TRY IT =
Repeat the records below verbatim.

*** Begin section ***

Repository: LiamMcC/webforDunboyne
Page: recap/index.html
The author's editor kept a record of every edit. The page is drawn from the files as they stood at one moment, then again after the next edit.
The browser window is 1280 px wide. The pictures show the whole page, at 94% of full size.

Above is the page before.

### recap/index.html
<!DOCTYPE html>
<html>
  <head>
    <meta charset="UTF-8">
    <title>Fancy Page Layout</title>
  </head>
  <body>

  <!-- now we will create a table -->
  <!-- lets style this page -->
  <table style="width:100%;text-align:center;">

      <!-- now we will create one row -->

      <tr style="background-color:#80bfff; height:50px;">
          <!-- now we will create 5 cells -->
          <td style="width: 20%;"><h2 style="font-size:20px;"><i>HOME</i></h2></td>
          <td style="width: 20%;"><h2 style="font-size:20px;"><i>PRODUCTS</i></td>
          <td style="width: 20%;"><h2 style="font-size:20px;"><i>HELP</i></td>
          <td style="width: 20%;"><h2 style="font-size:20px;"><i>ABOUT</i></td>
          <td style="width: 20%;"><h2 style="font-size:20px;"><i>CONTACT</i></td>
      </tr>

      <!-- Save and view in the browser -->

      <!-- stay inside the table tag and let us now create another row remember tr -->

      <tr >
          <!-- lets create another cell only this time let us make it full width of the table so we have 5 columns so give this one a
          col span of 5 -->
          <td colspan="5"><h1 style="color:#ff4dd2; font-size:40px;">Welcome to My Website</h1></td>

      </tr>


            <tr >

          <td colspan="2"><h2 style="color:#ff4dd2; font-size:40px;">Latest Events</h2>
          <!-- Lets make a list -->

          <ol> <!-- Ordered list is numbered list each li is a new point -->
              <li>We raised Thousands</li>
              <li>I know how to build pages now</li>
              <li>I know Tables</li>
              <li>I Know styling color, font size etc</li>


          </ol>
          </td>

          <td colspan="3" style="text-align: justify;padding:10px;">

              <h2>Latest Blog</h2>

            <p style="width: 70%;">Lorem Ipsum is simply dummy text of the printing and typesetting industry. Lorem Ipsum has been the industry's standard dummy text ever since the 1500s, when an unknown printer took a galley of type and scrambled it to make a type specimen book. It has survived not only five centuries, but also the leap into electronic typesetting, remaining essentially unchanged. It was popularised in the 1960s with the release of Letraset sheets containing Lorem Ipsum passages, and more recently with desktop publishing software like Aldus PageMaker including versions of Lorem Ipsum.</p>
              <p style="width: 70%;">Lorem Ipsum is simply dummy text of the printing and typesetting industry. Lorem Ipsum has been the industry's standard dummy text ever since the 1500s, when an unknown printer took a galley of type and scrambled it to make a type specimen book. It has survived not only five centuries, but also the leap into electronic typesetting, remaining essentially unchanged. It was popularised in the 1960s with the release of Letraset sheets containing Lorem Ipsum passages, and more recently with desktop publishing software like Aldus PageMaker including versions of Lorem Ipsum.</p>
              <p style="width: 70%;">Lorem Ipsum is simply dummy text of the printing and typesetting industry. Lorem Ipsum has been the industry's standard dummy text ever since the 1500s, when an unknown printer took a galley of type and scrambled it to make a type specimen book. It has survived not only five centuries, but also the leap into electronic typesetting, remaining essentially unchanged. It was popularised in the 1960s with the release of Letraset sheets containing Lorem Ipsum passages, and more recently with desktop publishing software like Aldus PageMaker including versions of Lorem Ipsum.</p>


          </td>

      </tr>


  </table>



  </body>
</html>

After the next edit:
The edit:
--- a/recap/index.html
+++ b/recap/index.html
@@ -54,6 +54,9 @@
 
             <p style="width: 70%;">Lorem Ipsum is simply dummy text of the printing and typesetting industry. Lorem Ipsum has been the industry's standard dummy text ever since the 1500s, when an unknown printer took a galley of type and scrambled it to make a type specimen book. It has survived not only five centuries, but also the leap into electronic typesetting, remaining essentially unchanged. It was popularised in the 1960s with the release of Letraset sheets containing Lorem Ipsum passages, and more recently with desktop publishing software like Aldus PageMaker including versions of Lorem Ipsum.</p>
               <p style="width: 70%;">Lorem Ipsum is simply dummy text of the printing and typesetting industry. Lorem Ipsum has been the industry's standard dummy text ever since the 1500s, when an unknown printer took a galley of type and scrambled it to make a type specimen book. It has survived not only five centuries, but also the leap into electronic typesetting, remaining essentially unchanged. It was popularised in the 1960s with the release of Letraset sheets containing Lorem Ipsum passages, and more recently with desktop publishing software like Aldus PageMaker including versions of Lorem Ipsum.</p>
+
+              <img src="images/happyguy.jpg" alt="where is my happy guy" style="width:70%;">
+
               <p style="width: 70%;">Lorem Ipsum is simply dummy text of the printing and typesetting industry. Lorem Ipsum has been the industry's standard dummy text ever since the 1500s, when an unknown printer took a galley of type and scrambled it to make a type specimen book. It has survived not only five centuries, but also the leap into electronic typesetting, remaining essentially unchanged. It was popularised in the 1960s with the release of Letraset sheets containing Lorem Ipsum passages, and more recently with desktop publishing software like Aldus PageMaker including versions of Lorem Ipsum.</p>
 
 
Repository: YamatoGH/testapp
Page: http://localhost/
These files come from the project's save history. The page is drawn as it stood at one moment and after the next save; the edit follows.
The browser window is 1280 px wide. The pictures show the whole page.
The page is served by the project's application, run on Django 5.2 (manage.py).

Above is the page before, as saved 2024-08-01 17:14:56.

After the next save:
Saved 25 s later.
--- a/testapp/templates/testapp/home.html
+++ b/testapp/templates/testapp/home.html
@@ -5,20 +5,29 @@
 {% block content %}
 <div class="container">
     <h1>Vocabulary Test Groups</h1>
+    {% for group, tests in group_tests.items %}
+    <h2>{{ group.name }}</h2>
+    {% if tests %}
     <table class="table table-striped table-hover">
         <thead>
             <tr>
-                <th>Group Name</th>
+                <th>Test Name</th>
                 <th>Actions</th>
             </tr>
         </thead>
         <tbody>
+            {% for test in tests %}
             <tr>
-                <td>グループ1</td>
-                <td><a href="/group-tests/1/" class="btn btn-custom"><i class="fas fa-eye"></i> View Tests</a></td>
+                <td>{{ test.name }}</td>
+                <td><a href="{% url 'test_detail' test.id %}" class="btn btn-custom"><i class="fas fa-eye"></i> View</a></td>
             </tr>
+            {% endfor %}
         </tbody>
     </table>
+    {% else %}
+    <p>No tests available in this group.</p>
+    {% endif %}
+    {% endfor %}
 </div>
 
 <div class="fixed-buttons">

*** End section ***

ANSWER TO THIS TASK =
Repository: LiamMcC/webforDunboyne
Page: recap/index.html
The author's editor kept a record of every edit. The page is drawn from the files as they stood at one moment, then again after the next edit.
The browser window is 1280 px wide. The pictures show the whole page, at 94% of full size.

Above is the page before.

### recap/index.html
<!DOCTYPE html>
<html>
  <head>
    <meta charset="UTF-8">
    <title>Fancy Page Layout</title>
  </head>
  <body>

  <!-- now we will create a table -->
  <!-- lets style this page -->
  <table style="width:100%;text-align:center;">

      <!-- now we will create one row -->

      <tr style="background-color:#80bfff; height:50px;">
          <!-- now we will create 5 cells -->
          <td style="width: 20%;"><h2 style="font-size:20px;"><i>HOME</i></h2></td>
          <td style="width: 20%;"><h2 style="font-size:20px;"><i>PRODUCTS</i></td>
          <td style="width: 20%;"><h2 style="font-size:20px;"><i>HELP</i></td>
          <td style="width: 20%;"><h2 style="font-size:20px;"><i>ABOUT</i></td>
          <td style="width: 20%;"><h2 style="font-size:20px;"><i>CONTACT</i></td>
      </tr>

      <!-- Save and view in the browser -->

      <!-- stay inside the table tag and let us now create another row remember tr -->

      <tr >
          <!-- lets create another cell only this time let us make it full width of the table so we have 5 columns so give this one a
          col span of 5 -->
          <td colspan="5"><h1 style="color:#ff4dd2; font-size:40px;">Welcome to My Website</h1></td>

      </tr>


            <tr >

          <td colspan="2"><h2 style="color:#ff4dd2; font-size:40px;">Latest Events</h2>
          <!-- Lets make a list -->

          <ol> <!-- Ordered list is numbered list each li is a new point -->
              <li>We raised Thousands</li>
              <li>I know how to build pages now</li>
              <li>I know Tables</li>
              <li>I Know styling color, font size etc</li>


          </ol>
          </td>

          <td colspan="3" style="text-align: justify;padding:10px;">

              <h2>Latest Blog</h2>

            <p style="width: 70%;">Lorem Ipsum is simply dummy text of the printing and typesetting industry. Lorem Ipsum has been the industry's standard dummy text ever since the 1500s, when an unknown printer took a galley of type and scrambled it to make a type specimen book. It has survived not only five centuries, but also the leap into electronic typesetting, remaining essentially unchanged. It was popularised in the 1960s with the release of Letraset sheets containing Lorem Ipsum passages, and more recently with desktop publishing software like Aldus PageMaker including versions of Lorem Ipsum.</p>
              <p style="width: 70%;">Lorem Ipsum is simply dummy text of the printing and typesetting industry. Lorem Ipsum has been the industry's standard dummy text ever since the 1500s, when an unknown printer took a galley of type and scrambled it to make a type specimen book. It has survived not only five centuries, but also the leap into electronic typesetting, remaining essentially unchanged. It was popularised in the 1960s with the release of Letraset sheets containing Lorem Ipsum passages, and more recently with desktop publishing software like Aldus PageMaker including versions of Lorem Ipsum.</p>
              <p style="width: 70%;">Lorem Ipsum is simply dummy text of the printing and typesetting industry. Lorem Ipsum has been the industry's standard dummy text ever since the 1500s, when an unknown printer took a galley of type and scrambled it to make a type specimen book. It has survived not only five centuries, but also the leap into electronic typesetting, remaining essentially unchanged. It was popularised in the 1960s with the release of Letraset sheets containing Lorem Ipsum passages, and more recently with desktop publishing software like Aldus PageMaker including versions of Lorem Ipsum.</p>


          </td>

      </tr>


  </table>



  </body>
</html>

After the next edit:
The edit:
--- a/recap/index.html
+++ b/recap/index.html
@@ -54,6 +54,9 @@
 
             <p style="width: 70%;">Lorem Ipsum is simply dummy text of the printing and typesetting industry. Lorem Ipsum has been the industry's standard dummy text ever since the 1500s, when an unknown printer took a galley of type and scrambled it to make a type specimen book. It has survived not only five centuries, but also the leap into electronic typesetting, remaining essentially unchanged. It was popularised in the 1960s with the release of Letraset sheets containing Lorem Ipsum passages, and more recently with desktop publishing software like Aldus PageMaker including versions of Lorem Ipsum.</p>
               <p style="width: 70%;">Lorem Ipsum is simply dummy text of the printing and typesetting industry. Lorem Ipsum has been the industry's standard dummy text ever since the 1500s, when an unknown printer took a galley of type and scrambled it to make a type specimen book. It has survived not only five centuries, but also the leap into electronic typesetting, remaining essentially unchanged. It was popularised in the 1960s with the release of Letraset sheets containing Lorem Ipsum passages, and more recently with desktop publishing software like Aldus PageMaker including versions of Lorem Ipsum.</p>
+
+              <img src="images/happyguy.jpg" alt="where is my happy guy" style="width:70%;">
+
               <p style="width: 70%;">Lorem Ipsum is simply dummy text of the printing and typesetting industry. Lorem Ipsum has been the industry's standard dummy text ever since the 1500s, when an unknown printer took a galley of type and scrambled it to make a type specimen book. It has survived not only five centuries, but also the leap into electronic typesetting, remaining essentially unchanged. It was popularised in the 1960s with the release of Letraset sheets containing Lorem Ipsum passages, and more recently with desktop publishing software like Aldus PageMaker including versions of Lorem Ipsum.</p>
 
 
Repository: YamatoGH/testapp
Page: http://localhost/
These files come from the project's save history. The page is drawn as it stood at one moment and after the next save; the edit follows.
The browser window is 1280 px wide. The pictures show the whole page.
The page is served by the project's application, run on Django 5.2 (manage.py).

Above is the page before, as saved 2024-08-01 17:14:56.

After the next save:
Saved 25 s later.
--- a/testapp/templates/testapp/home.html
+++ b/testapp/templates/testapp/home.html
@@ -5,20 +5,29 @@
 {% block content %}
 <div class="container">
     <h1>Vocabulary Test Groups</h1>
+    {% for group, tests in group_tests.items %}
+    <h2>{{ group.name }}</h2>
+    {% if tests %}
     <table class="table table-striped table-hover">
         <thead>
             <tr>
-                <th>Group Name</th>
+                <th>Test Name</th>
                 <th>Actions</th>
             </tr>
         </thead>
         <tbody>
+            {% for test in tests %}
             <tr>
-                <td>グループ1</td>
-                <td><a href="/group-tests/1/" class="btn btn-custom"><i class="fas fa-eye"></i> View Tests</a></td>
+                <td>{{ test.name }}</td>
+                <td><a href="{% url 'test_detail' test.id %}" class="btn btn-custom"><i class="fas fa-eye"></i> View</a></td>
             </tr>
+            {% endfor %}
         </tbody>
     </table>
+    {% else %}
+    <p>No tests available in this group.</p>
+    {% endif %}
+    {% endfor %}
 </div>
 
 <div class="fixed-buttons">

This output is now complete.